RECORDS FOR THE EXERCISE Start Marker

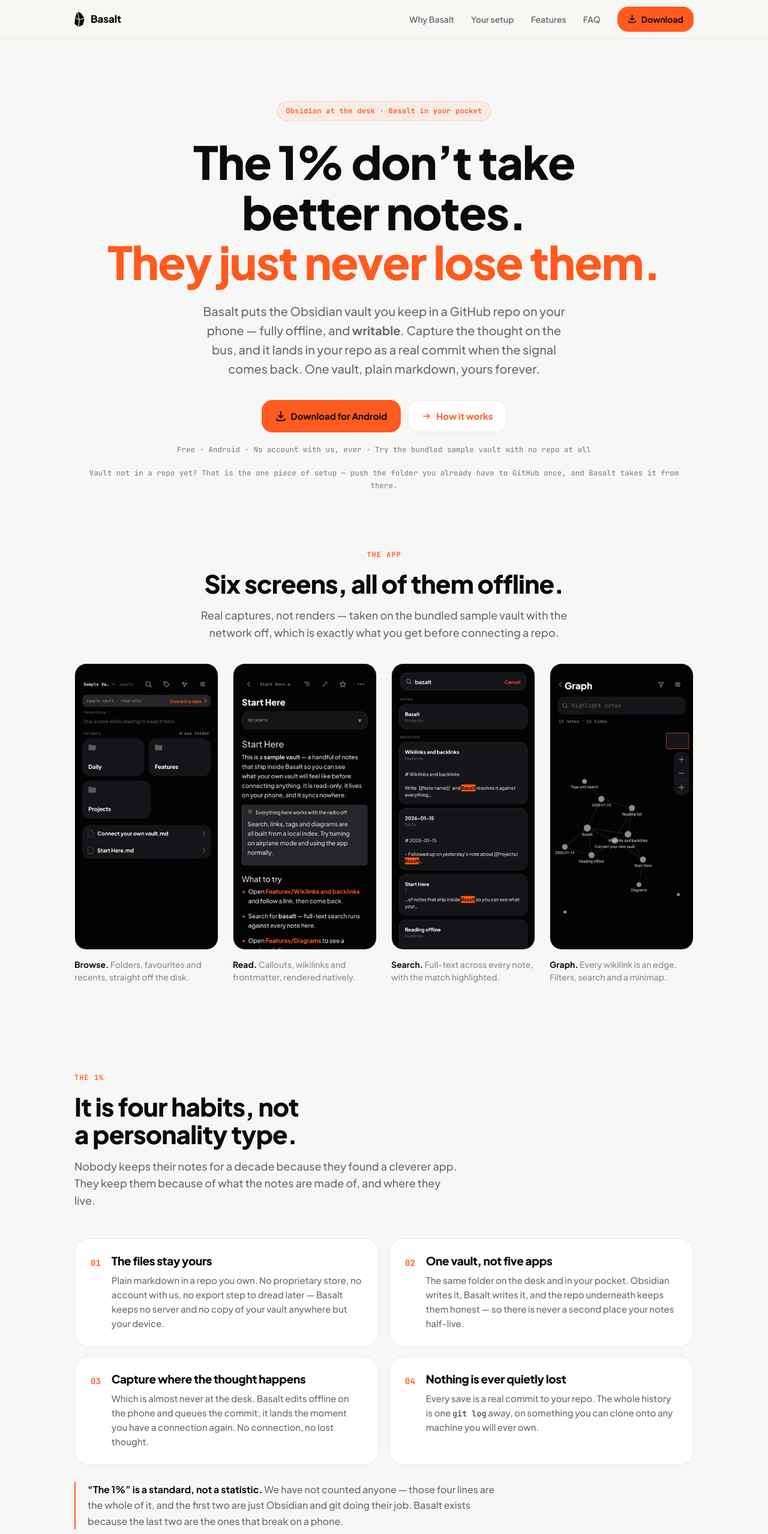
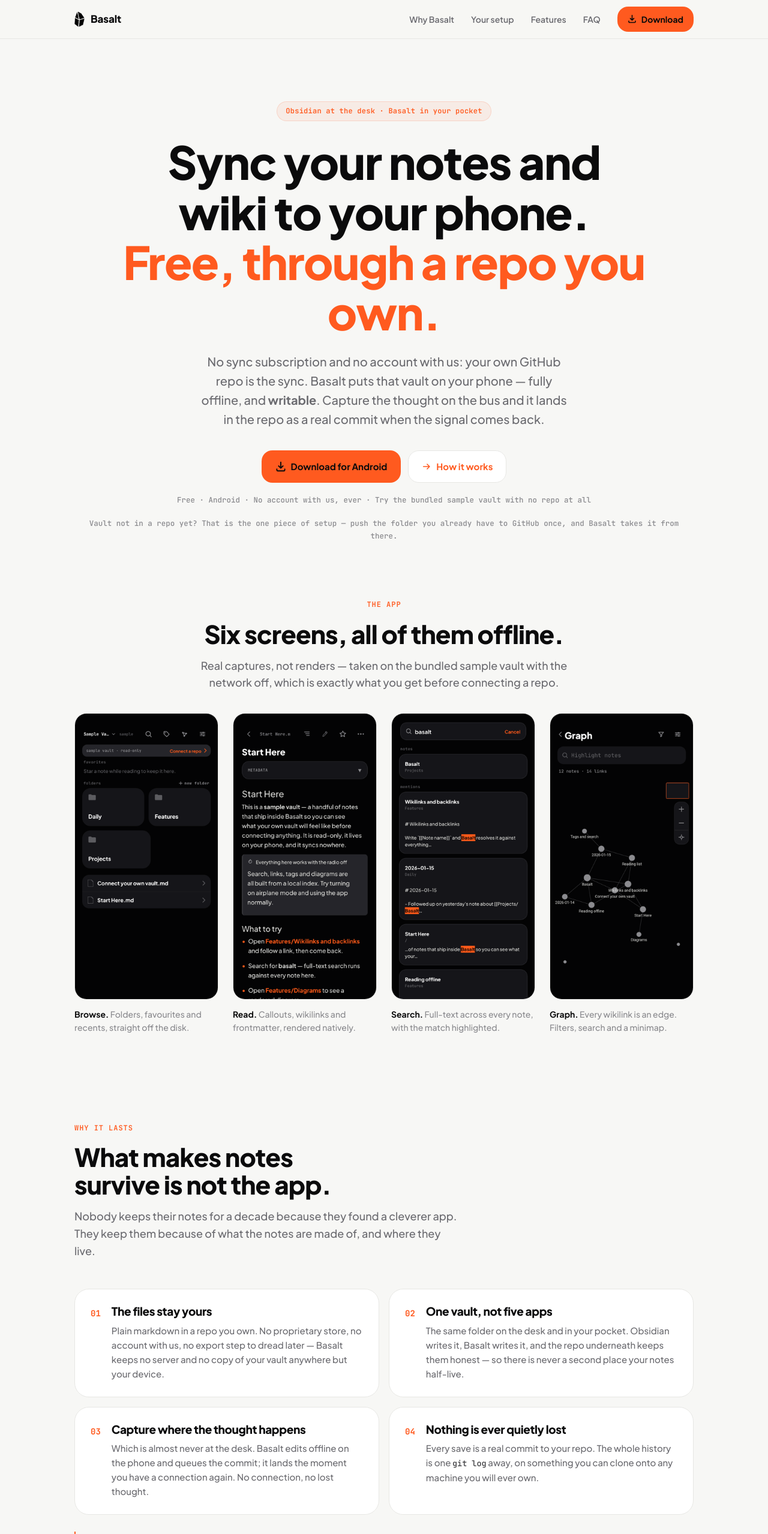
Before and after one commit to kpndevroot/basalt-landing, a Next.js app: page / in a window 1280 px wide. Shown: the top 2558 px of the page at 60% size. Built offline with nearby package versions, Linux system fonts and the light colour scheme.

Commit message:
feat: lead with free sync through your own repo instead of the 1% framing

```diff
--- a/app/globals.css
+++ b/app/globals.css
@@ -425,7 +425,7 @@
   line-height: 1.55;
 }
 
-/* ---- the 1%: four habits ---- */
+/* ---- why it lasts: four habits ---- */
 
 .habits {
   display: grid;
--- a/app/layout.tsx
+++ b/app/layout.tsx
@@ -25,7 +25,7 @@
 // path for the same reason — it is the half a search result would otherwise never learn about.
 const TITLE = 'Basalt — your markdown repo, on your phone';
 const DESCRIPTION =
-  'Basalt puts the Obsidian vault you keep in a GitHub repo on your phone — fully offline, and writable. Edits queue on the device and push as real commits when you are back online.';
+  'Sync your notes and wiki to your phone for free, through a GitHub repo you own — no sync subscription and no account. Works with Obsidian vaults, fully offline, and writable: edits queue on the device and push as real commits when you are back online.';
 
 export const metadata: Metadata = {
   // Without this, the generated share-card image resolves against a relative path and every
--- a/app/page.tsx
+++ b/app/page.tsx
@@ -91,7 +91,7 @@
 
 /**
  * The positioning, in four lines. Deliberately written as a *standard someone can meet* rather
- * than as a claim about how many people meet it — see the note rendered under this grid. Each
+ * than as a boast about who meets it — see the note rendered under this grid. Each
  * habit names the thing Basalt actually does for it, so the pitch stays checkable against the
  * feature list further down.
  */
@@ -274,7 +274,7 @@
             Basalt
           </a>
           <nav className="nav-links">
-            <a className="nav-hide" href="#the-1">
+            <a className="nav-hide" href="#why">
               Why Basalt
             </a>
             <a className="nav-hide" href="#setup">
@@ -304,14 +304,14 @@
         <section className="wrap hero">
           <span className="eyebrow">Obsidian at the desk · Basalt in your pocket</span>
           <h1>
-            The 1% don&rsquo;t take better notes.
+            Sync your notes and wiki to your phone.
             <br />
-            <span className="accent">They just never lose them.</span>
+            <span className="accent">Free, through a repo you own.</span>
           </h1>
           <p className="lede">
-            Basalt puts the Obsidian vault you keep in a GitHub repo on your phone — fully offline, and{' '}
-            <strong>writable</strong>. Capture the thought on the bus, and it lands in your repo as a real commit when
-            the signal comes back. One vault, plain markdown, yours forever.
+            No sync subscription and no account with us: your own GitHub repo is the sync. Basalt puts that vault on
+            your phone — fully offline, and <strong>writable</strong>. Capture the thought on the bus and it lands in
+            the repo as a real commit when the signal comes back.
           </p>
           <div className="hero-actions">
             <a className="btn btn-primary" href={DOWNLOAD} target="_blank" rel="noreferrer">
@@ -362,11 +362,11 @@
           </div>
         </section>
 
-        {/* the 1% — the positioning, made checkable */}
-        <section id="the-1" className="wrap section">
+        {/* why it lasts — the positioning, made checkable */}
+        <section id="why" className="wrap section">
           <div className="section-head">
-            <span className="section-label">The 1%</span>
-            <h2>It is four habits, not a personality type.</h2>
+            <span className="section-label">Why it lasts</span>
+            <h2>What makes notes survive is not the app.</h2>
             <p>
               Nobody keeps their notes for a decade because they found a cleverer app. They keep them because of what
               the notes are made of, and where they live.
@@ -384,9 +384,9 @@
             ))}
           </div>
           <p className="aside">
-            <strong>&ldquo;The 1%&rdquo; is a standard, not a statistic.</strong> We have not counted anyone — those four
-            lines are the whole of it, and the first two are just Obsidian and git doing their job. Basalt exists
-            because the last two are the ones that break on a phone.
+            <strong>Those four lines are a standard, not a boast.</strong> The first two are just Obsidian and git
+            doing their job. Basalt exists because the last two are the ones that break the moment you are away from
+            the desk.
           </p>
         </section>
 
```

RECORDS FOR THE EXERCISE End Marker
RECORDS FOR THE EXERCISE Start Marker

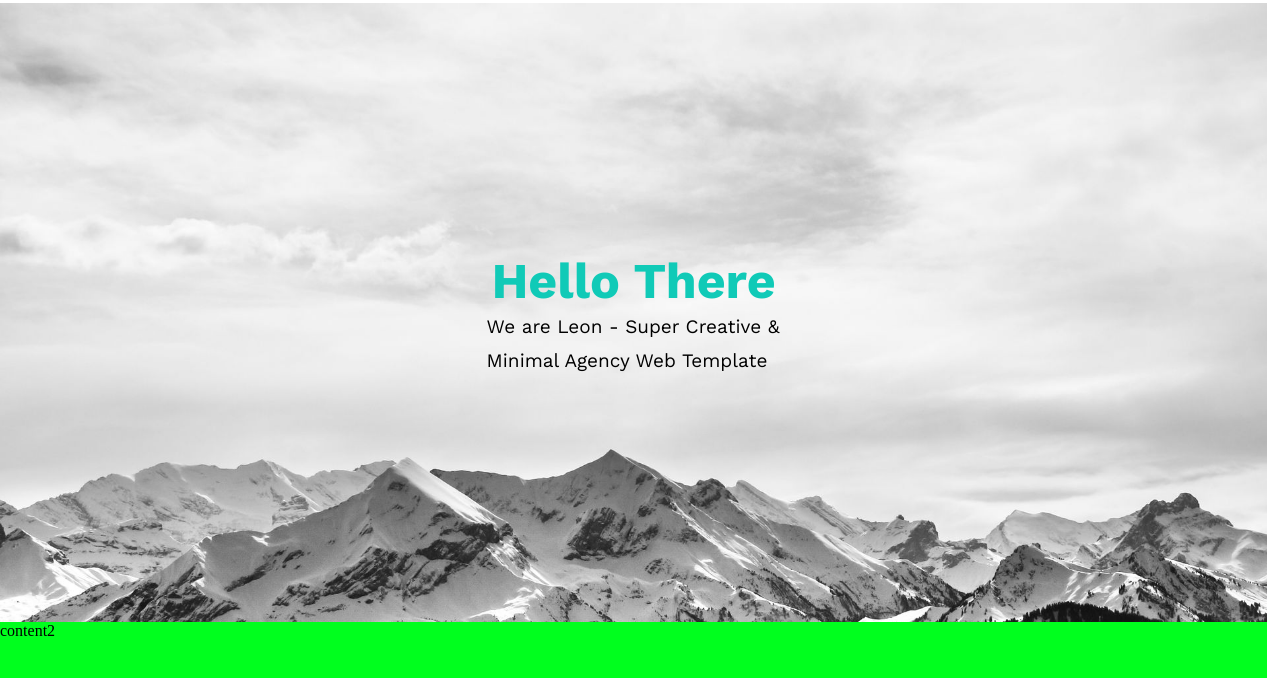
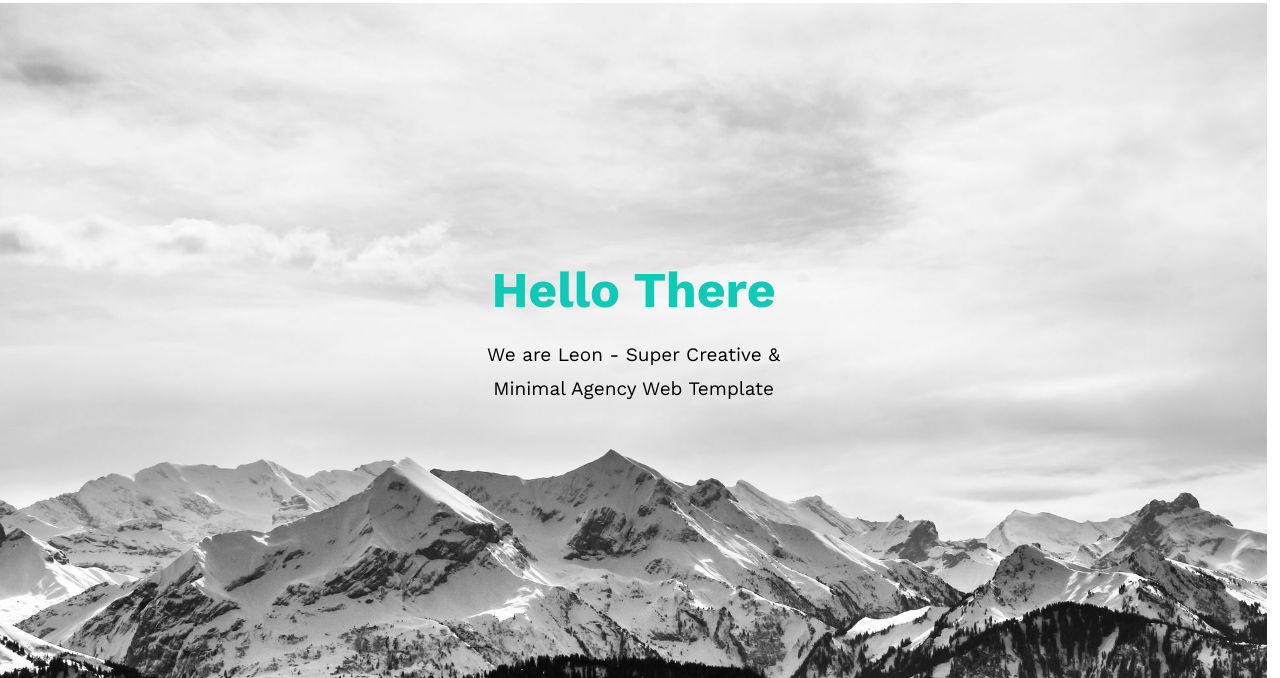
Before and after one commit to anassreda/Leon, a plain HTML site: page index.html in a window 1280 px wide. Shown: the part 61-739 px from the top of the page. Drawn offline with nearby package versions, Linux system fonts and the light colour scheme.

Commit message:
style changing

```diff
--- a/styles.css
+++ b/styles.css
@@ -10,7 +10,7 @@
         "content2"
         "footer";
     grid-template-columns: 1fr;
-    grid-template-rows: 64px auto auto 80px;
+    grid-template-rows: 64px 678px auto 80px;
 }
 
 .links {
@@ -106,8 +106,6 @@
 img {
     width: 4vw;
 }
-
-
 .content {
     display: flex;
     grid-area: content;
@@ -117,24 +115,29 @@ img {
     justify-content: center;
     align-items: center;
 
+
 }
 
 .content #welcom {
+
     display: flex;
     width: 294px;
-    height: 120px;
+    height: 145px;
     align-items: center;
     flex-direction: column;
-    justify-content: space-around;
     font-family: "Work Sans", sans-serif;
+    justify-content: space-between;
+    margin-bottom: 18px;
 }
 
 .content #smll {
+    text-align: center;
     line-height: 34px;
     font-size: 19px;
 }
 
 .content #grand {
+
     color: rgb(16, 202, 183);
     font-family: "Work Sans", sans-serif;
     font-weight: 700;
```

RECORDS FOR THE EXERCISE End Marker
RECORDS FOR THE EXERCISE Start Marker

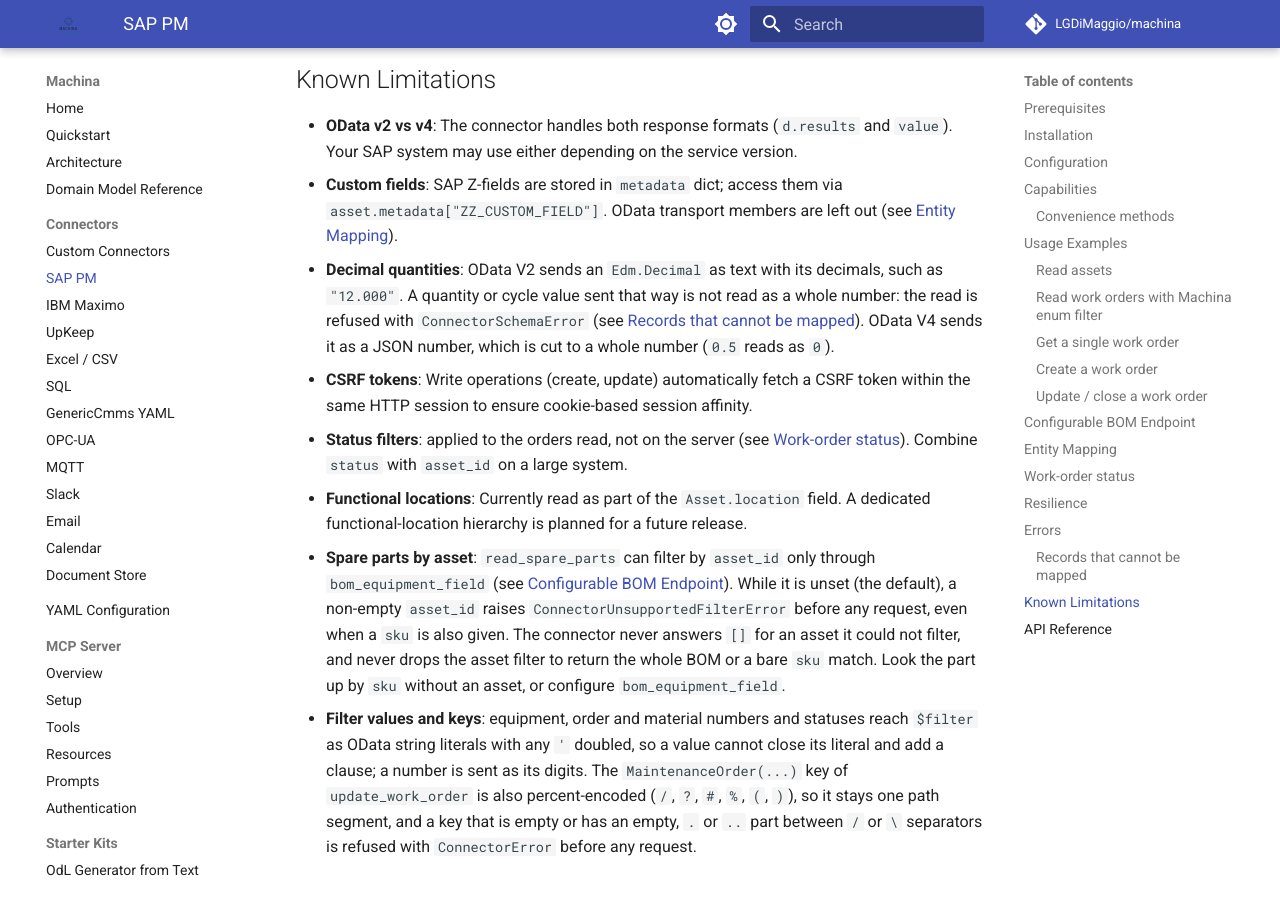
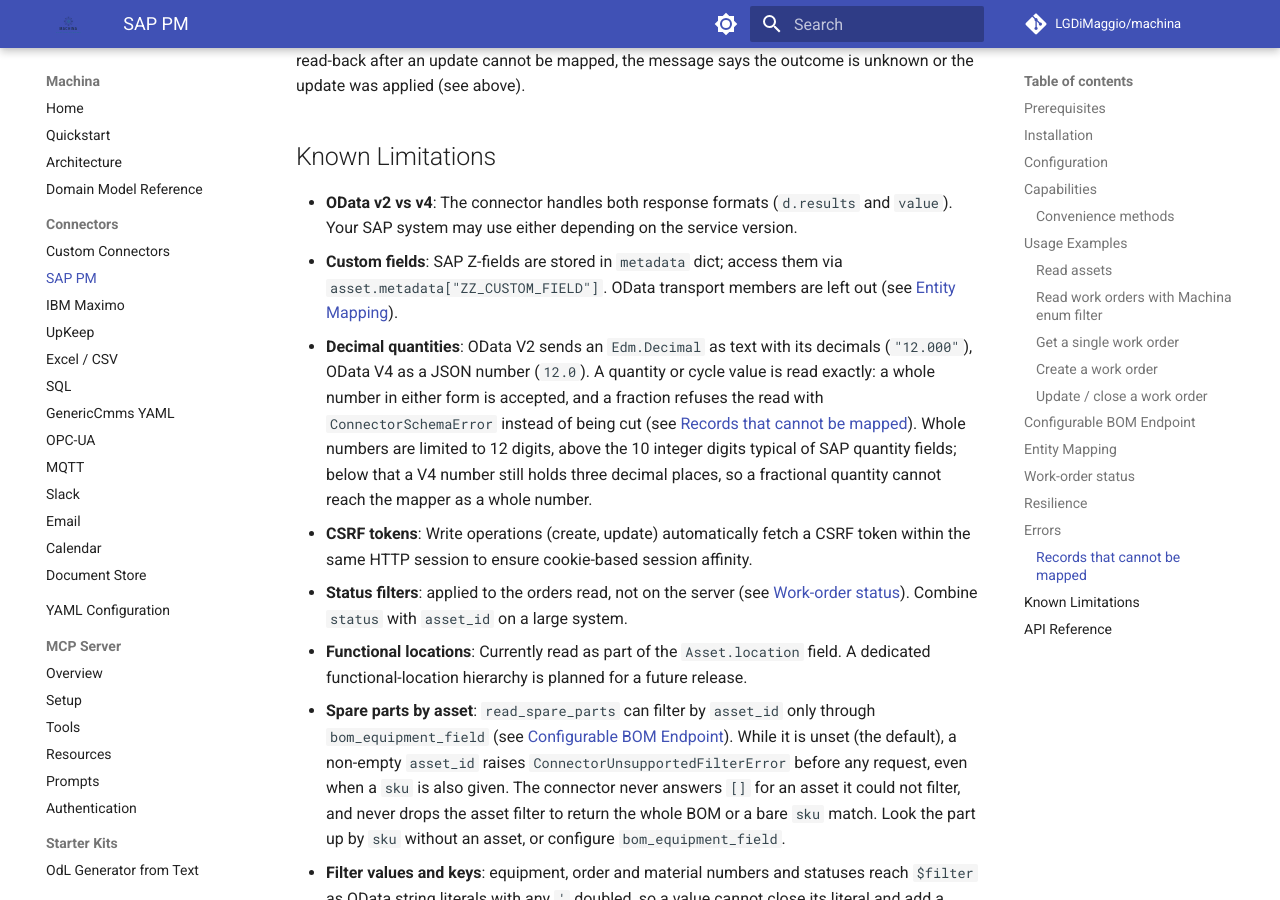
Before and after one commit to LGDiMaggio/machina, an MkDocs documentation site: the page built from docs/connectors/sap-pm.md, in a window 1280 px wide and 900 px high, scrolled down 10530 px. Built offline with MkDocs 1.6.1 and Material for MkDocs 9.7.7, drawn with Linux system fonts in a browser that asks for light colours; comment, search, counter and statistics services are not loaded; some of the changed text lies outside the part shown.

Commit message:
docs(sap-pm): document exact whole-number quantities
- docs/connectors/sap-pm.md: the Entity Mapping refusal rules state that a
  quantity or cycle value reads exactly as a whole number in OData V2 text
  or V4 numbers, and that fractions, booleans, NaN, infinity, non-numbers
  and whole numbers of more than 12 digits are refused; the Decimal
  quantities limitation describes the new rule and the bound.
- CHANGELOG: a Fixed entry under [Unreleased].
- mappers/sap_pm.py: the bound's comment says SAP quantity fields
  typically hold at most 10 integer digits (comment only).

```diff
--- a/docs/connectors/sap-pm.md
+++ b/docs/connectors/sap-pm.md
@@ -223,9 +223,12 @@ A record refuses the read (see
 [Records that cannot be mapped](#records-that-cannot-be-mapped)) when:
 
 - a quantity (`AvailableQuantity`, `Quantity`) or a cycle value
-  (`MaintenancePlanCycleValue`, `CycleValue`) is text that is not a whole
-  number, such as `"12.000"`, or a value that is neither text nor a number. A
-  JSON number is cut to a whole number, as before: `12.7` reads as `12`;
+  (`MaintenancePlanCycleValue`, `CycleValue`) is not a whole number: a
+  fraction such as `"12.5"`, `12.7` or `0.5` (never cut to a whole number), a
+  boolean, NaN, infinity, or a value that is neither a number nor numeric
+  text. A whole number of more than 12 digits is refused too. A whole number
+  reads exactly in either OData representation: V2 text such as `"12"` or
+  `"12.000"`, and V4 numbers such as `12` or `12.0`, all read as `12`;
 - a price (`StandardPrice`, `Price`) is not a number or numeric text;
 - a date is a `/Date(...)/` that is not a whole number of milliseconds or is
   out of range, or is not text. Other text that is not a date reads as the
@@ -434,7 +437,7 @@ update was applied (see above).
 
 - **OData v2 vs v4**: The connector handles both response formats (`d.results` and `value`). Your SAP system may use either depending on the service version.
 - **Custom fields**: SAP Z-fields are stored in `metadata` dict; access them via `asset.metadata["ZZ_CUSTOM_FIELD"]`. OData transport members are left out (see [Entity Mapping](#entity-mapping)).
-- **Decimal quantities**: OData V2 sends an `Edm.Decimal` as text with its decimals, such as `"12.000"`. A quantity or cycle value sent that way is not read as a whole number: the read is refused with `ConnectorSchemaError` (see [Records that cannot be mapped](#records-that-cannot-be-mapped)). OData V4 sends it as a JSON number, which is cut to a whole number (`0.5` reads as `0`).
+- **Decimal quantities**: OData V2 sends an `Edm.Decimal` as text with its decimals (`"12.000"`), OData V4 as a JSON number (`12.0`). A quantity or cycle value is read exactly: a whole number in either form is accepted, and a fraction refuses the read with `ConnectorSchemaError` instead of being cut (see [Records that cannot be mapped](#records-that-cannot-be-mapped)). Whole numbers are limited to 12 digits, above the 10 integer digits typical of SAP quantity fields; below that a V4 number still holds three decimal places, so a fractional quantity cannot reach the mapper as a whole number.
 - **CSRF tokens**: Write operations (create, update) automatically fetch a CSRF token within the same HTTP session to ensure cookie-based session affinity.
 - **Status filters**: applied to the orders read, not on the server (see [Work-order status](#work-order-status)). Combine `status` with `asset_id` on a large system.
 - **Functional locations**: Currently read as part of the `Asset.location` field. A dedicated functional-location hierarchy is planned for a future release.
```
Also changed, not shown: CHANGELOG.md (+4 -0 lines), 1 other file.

RECORDS FOR THE EXERCISE End Marker

- **TASK STATEMENT**:
Only lines with the word "phone" belong in the answer; copy each of them from the material above.

- **RESPONSE AREA**:
 const TITLE = 'Basalt — your markdown repo, on your phone';
-  'Basalt puts the Obsidian vault you keep in a GitHub repo on your phone — fully offline, and writable. Edits queue on the device and push as real commits when you are back online.';
+  'Sync your notes and wiki to your phone for free, through a GitHub repo you own — no sync subscription and no account. Works with Obsidian vaults, fully offline, and writable: edits queue on the device and push as real commits when you are back online.';
+            Sync your notes and wiki to your phone.
-            Basalt puts the Obsidian vault you keep in a GitHub repo on your phone — fully offline, and{' '}
+            your phone — fully offline, and <strong>writable</strong>. Capture the thought on the bus and it lands in
-            because the last two are the ones that break on a phone.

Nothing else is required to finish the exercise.